EXERCISE DIRECTIONS: List each line of the data that holds the word "Also".

# # # #

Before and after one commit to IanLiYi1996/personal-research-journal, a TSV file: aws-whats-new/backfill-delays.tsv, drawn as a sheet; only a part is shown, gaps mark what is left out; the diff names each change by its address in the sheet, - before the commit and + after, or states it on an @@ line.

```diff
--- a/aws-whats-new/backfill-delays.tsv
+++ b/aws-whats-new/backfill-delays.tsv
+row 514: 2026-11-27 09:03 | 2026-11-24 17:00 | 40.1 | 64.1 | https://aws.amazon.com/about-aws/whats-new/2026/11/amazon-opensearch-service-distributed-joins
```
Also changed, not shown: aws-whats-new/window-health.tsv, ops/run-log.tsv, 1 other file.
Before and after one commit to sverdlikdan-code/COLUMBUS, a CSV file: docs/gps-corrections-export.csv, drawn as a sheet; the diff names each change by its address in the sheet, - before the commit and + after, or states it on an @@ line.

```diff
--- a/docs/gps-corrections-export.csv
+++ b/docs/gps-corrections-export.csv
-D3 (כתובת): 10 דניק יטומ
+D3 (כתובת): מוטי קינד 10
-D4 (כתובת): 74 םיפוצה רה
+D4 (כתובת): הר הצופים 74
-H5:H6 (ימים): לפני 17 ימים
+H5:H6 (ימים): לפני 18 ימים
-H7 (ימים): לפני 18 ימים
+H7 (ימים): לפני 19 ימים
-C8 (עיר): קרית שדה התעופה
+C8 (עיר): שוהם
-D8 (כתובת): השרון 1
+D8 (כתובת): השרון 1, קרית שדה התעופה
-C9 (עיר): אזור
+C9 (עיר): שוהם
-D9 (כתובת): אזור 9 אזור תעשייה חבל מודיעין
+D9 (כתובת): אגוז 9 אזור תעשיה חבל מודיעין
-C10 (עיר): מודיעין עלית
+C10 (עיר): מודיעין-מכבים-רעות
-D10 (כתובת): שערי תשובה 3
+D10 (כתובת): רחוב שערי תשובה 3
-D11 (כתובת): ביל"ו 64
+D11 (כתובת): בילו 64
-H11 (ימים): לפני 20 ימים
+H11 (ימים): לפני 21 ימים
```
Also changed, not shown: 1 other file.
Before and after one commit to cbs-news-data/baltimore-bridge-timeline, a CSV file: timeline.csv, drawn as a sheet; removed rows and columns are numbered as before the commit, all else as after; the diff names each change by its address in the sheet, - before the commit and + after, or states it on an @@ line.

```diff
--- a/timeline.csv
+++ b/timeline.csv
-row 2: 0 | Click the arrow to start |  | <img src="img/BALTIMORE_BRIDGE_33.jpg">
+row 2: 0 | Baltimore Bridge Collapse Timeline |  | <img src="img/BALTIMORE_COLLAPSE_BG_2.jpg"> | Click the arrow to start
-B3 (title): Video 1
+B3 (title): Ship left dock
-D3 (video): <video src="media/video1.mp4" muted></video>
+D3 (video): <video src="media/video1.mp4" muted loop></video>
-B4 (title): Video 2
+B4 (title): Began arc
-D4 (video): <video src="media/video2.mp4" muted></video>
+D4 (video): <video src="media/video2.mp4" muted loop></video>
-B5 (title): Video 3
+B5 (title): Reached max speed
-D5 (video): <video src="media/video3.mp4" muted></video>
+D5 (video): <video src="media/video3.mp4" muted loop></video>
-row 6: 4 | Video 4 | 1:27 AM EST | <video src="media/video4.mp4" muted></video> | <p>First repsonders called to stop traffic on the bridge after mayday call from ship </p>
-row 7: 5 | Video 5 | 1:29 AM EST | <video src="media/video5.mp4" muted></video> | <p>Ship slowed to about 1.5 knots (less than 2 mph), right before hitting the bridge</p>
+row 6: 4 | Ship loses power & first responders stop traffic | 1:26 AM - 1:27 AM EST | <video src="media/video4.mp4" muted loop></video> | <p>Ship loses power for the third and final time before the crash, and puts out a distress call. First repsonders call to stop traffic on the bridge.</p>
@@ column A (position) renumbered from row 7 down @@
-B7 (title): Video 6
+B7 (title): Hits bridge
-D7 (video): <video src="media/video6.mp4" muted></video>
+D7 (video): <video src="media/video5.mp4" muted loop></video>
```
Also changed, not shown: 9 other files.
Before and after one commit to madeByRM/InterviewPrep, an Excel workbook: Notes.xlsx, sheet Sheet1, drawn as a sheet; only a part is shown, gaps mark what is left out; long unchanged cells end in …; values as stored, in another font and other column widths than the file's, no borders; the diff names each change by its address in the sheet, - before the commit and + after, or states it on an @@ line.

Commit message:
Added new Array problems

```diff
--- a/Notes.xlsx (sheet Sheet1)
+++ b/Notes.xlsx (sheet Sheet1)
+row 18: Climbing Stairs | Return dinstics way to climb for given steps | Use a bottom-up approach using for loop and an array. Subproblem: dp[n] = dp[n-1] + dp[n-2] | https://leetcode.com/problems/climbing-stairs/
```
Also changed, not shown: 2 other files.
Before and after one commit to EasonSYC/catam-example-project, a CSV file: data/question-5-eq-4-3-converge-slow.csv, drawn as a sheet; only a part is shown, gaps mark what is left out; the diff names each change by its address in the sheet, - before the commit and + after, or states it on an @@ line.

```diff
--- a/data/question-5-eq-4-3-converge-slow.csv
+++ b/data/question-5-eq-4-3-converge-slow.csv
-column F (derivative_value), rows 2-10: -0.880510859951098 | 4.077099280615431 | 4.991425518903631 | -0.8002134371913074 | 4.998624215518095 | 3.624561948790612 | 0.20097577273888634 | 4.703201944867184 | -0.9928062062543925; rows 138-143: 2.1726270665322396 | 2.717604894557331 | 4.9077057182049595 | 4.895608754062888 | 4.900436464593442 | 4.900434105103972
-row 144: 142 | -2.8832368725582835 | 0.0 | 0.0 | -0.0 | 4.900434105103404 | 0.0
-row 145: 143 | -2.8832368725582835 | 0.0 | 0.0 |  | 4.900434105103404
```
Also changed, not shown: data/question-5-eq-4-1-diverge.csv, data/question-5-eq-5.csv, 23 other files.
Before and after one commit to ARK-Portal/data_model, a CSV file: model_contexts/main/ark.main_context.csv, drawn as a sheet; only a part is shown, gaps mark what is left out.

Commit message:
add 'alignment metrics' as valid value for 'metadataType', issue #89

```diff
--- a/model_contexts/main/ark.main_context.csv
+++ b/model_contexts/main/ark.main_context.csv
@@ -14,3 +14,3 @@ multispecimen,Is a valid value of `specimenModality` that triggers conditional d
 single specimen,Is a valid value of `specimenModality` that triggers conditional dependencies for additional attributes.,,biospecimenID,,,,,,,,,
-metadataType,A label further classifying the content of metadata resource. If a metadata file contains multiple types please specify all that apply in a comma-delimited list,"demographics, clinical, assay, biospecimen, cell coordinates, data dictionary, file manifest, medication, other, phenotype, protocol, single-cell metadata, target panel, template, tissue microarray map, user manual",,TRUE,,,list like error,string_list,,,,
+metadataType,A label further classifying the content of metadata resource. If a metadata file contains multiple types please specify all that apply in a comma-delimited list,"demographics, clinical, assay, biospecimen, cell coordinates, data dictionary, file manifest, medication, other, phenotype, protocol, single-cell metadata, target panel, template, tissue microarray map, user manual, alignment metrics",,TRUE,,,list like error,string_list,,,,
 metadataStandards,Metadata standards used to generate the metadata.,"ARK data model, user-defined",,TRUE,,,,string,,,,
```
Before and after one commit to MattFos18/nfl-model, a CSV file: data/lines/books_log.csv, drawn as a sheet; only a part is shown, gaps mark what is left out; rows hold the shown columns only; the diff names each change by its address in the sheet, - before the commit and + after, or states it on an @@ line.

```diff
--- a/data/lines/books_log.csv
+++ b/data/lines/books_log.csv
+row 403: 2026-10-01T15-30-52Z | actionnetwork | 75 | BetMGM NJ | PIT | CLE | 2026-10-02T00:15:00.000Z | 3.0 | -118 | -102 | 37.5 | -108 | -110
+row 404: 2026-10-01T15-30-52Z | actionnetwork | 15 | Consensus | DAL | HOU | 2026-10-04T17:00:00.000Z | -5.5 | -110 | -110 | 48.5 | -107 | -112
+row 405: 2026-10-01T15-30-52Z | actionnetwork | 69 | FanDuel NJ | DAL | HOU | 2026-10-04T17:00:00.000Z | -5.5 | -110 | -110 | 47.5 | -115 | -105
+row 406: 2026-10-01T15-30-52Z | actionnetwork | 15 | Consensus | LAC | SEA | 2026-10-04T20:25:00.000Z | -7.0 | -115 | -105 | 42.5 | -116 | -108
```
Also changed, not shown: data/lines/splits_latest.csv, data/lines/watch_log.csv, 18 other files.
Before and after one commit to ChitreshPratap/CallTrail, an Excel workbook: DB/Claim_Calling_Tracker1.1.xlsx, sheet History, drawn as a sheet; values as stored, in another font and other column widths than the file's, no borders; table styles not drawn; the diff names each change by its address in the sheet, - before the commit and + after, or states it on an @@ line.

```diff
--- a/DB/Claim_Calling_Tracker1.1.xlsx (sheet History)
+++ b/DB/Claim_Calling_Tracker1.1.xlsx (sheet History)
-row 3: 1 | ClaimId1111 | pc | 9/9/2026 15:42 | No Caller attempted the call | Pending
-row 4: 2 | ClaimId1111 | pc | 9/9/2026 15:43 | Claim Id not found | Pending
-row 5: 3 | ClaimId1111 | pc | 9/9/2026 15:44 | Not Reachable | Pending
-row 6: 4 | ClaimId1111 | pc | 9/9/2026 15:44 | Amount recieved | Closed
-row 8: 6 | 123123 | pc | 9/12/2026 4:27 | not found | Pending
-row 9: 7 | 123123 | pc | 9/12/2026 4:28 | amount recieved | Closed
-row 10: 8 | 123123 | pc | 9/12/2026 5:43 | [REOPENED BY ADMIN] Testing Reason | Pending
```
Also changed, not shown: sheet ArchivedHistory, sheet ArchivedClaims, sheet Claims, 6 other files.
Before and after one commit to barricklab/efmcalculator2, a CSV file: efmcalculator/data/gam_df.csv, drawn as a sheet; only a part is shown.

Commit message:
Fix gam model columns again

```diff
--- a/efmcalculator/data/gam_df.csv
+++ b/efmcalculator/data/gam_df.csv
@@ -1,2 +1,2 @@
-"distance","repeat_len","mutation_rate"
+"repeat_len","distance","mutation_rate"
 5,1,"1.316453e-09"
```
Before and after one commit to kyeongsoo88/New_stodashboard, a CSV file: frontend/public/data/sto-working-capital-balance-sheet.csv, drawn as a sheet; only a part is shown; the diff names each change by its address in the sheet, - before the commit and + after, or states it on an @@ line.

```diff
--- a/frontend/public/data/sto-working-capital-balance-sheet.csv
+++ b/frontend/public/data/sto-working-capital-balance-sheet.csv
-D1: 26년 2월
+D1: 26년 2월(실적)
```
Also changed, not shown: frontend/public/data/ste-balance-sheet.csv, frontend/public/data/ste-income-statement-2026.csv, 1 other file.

# # # #

WORKED SOLUTION:
Also changed, not shown: aws-whats-new/window-health.tsv, ops/run-log.tsv, 1 other file.
Also changed, not shown: 1 other file.
Also changed, not shown: 9 other files.
Also changed, not shown: 2 other files.
Also changed, not shown: data/question-5-eq-4-1-diverge.csv, data/question-5-eq-5.csv, 23 other files.
Also changed, not shown: data/lines/splits_latest.csv, data/lines/watch_log.csv, 18 other files.
Also changed, not shown: sheet ArchivedHistory, sheet ArchivedClaims, sheet Claims, 6 other files.
Also changed, not shown: frontend/public/data/ste-balance-sheet.csv, frontend/public/data/ste-income-statement-2026.csv, 1 other file.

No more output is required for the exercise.